MSNBC is in big trouble. Ratings are falling. Revenue is declining. The network lacks direction, and the problems all began when Keith Olbermann left, and Martin Bashir was removed.
Justin Baragona and I discussed MSNBC’s issues on today’s edition of Politicus Radio.
Listen to the show:
Politico’s Dylan Byers summed up MSNBC’s troubles:
MSNBC suffered harder loses in 2013 — in terms of both viewership and revenue — than either of its competitors at Fox News and CNN, according to Nielsen data featured in a new Pew Research report. Prime-time viewership declined by a staggering 24 percent (nearly twice the loss sustained by CNN and four-times that sustained by Fox News). Daytime viewership fell by 15 percent, even as it rose at both of the other networks.
On the revenue side, MSNBC was projected to decline by 2 percent, while both CNN and Fox News were projected to experience growth of 2 percent and 5 percent, respectively. MSNBC was expected to bring in $475 million in revenue: less than half what CNN will make and roughly one-quarter of what Fox News will make.
MSNBC’s decline can be traced back to one decision. At the time, when he let Keith Olbermann walk out the door, MSNBC boss Phil Griffin believed that his network’s brand was strong enough to replace the former 8 PM host. Griffin was wrong.
After Lawrence O’Donnell had failed, Griffin put Ed Schultz in the 8 PM slot.
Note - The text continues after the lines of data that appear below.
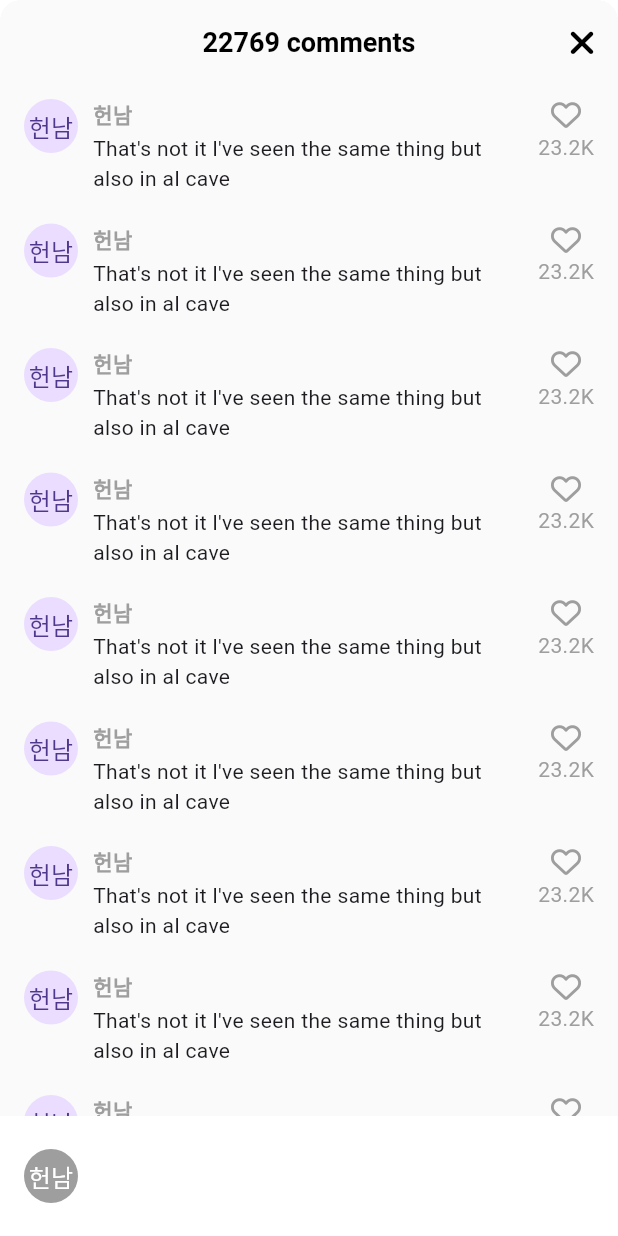
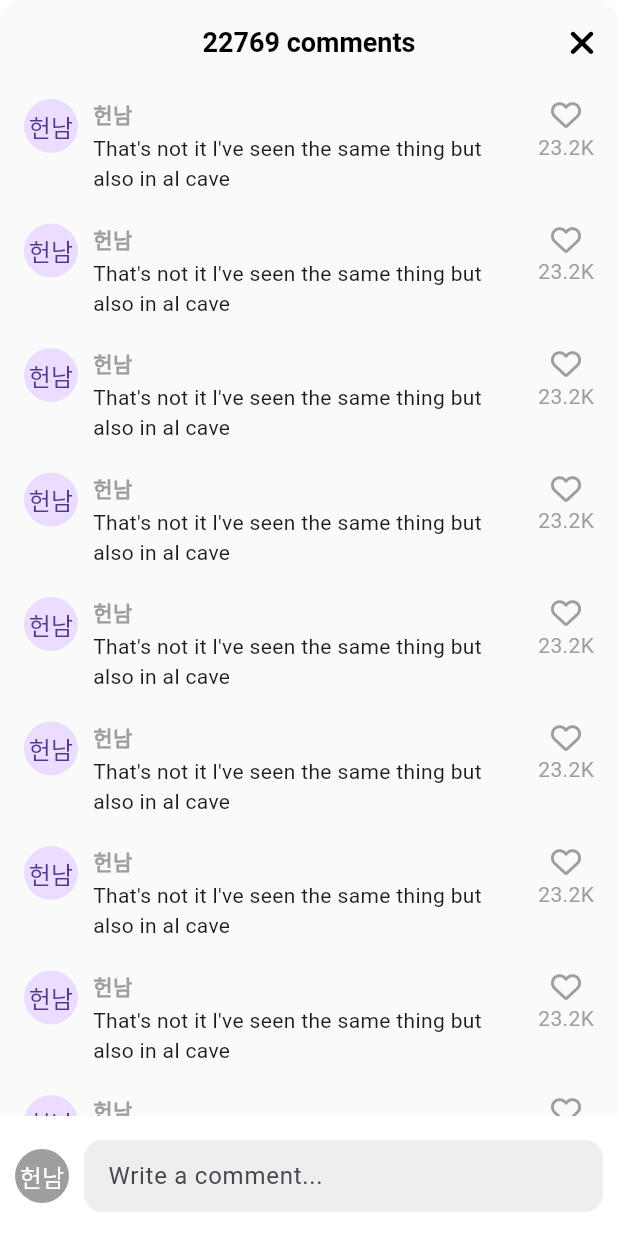
Before and after one commit to RoJaebl/flutter-tiktok, a Flutter app: the VideoComments screen opened directly, on a phone screen of 412 x 824 dp. Run offline on Flutter 3.47's test engine with Material 3 defaults, Android fonts, the phone set to English and light mode, and no system bars; our stand-ins replace font_awesome_flutter, video_player, visibility_detector; network calls fail.

Commit message:
:hammer: #8.2 Add Comment

```diff
--- a/lib/features/main_navigation/main_navigation_screen.dart
+++ b/lib/features/main_navigation/main_navigation_screen.dart
@@ -44,6 +44,7 @@ class _MainNavigationScreenState extends State<MainNavigationScreen> {
   Widget build(BuildContext context) {
     return Scaffold(
       backgroundColor: _selectedIndex == 0 ? Colors.black : Colors.white,
+      resizeToAvoidBottomInset: false,
       body: Stack(
         children: [
           Offstage(
--- a/lib/features/videos/widgets/video_comments.dart
+++ b/lib/features/videos/widgets/video_comments.dart
@@ -15,7 +15,9 @@ class _VideoCommentsState extends State<VideoComments> {
 
   @override
   Widget build(BuildContext context) {
+    final size = MediaQuery.of(context).size;
     return Container(
+      height: size.height * 0.75,
       clipBehavior: Clip.hardEdge,
       decoration: BoxDecoration(
         borderRadius: BorderRadius.circular(
@@ -36,7 +38,9 @@ class _VideoCommentsState extends State<VideoComments> {
             ),
           ],
         ),
-        body: ListView.separated(
+        body: Stack(
+          children: [
+            ListView.separated(
               padding: const EdgeInsets.symmetric(
                 vertical: Sizes.size10,
                 horizontal: Sizes.size16,
@@ -89,8 +93,17 @@ class _VideoCommentsState extends State<VideoComments> {
                 ],
               ),
             ),
-        bottomNavigationBar: BottomAppBar(
+            Positioned(
+              bottom: 0,
+              width: size.width,
+              child: BottomAppBar(
+                padding: EdgeInsets.zero,
                 color: Colors.white,
+                child: Padding(
+                  padding: const EdgeInsets.symmetric(
+                    vertical: Sizes.size16,
+                    horizontal: Sizes.size10,
+                  ),
                   child: Row(
                     children: [
                       CircleAvatar(
@@ -99,8 +112,33 @@ class _VideoCommentsState extends State<VideoComments> {
                         foregroundColor: Colors.white,
                         child: const Text("헌남"),
                       ),
+                      Gaps.h10,
+                      Expanded(
+                        child: TextField(
+                          cursorColor: Theme.of(context).primaryColor,
+                          decoration: InputDecoration(
+                            hintText: "Write a comment...",
+                            border: OutlineInputBorder(
+                              borderRadius: BorderRadius.circular(
+                                Sizes.size12,
+                              ),
+                              borderSide: BorderSide.none,
+                            ),
+                            filled: true,
+                            fillColor: Colors.grey.shade200,
+                            contentPadding: const EdgeInsets.symmetric(
+                              vertical: Sizes.size12,
+                              horizontal: Sizes.size12,
+                            ),
+                          ),
+                        ),
+                      ),
                     ],
                   ),
+                ),
+              ),
+            )
+          ],
         ),
       ),
     );
--- a/lib/features/videos/widgets/video_post.dart
+++ b/lib/features/videos/widgets/video_post.dart
@@ -92,6 +92,7 @@ class _VideoPostState extends State<VideoPost>
     _videoPlayercontroller.value.isPlaying ? _onTogglePause() : null;
     await showModalBottomSheet(
       context: context,
+      isScrollControlled: true,
       backgroundColor: Colors.transparent,
       builder: (context) => const VideoComments(),
     );
```
Lines whose indentation alone changed are shown as unchanged.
Griffin shuffled Schultz off to the weekends because he believed that MSNBC could attract more young viewers by developing several clones of Rachel Maddow’s successful 9 PM show. Phil Griffin decided to go wonky with Chris Hayes at 8, which led to many former MSNBC viewers leaving and not coming back.
Hayes has been a disaster at 8 PM, and viewer demand for Schultz was so strong that the blue collar populist was put back on to the weekday lineup at 5 PM.
MSNBC was floundering, and Griffin made things worse by caving to Sarah Palin and the right by defacto firing Martin Bashir for some blunt comments that he made about the former half term Alaska governor.
Bashir never has the audience that Olbermann did, but his removal from 4 PM sent a message to MSNBC’s viewers. Lean Forward was just a marketing slogan. When push came to shove, MSNBC easily caved to right-wing pressure.
The collective result of all these decisions is the alienation of viewers, declining ratings, diminishing revenues, and a total lack of identity.
MSNBC keeps getting younger, while their viewers are an average of 55. Rachel Maddow is an amazing talent, but the ratings have made it clear that viewers don’t want a whole network full of Maddow copies. The “wonk model” that Phil Griffin put into place has been a total failure.
Even at their worst, CNN was still profitable. It is hard not turn a profit in the day and age of talking head cable news, but MSNBC’s revenues are declining.
MSNBC angered viewers when they pushed Olbermann out the door, and they trashed their reputation with the way they handled the Bashir scandal.
Viewers are moving away from MSNBC, because the network isn’t listening to them. There is a huge untapped audience out there for a left of center news network. MSNBC blew it by getting rid of the hosts that viewers loved, and not giving the people what they want.
Mr. Easley is the managing editor. He is also a White House Press Pool and a Congressional correspondent for PoliticusUSA. Jason has a Bachelor’s Degree in Political Science. His graduate work focused on public policy, with a specialization in social reform movements.
Awards and Professional Memberships
Member of the Society of Professional Journalists and The American Political Science Association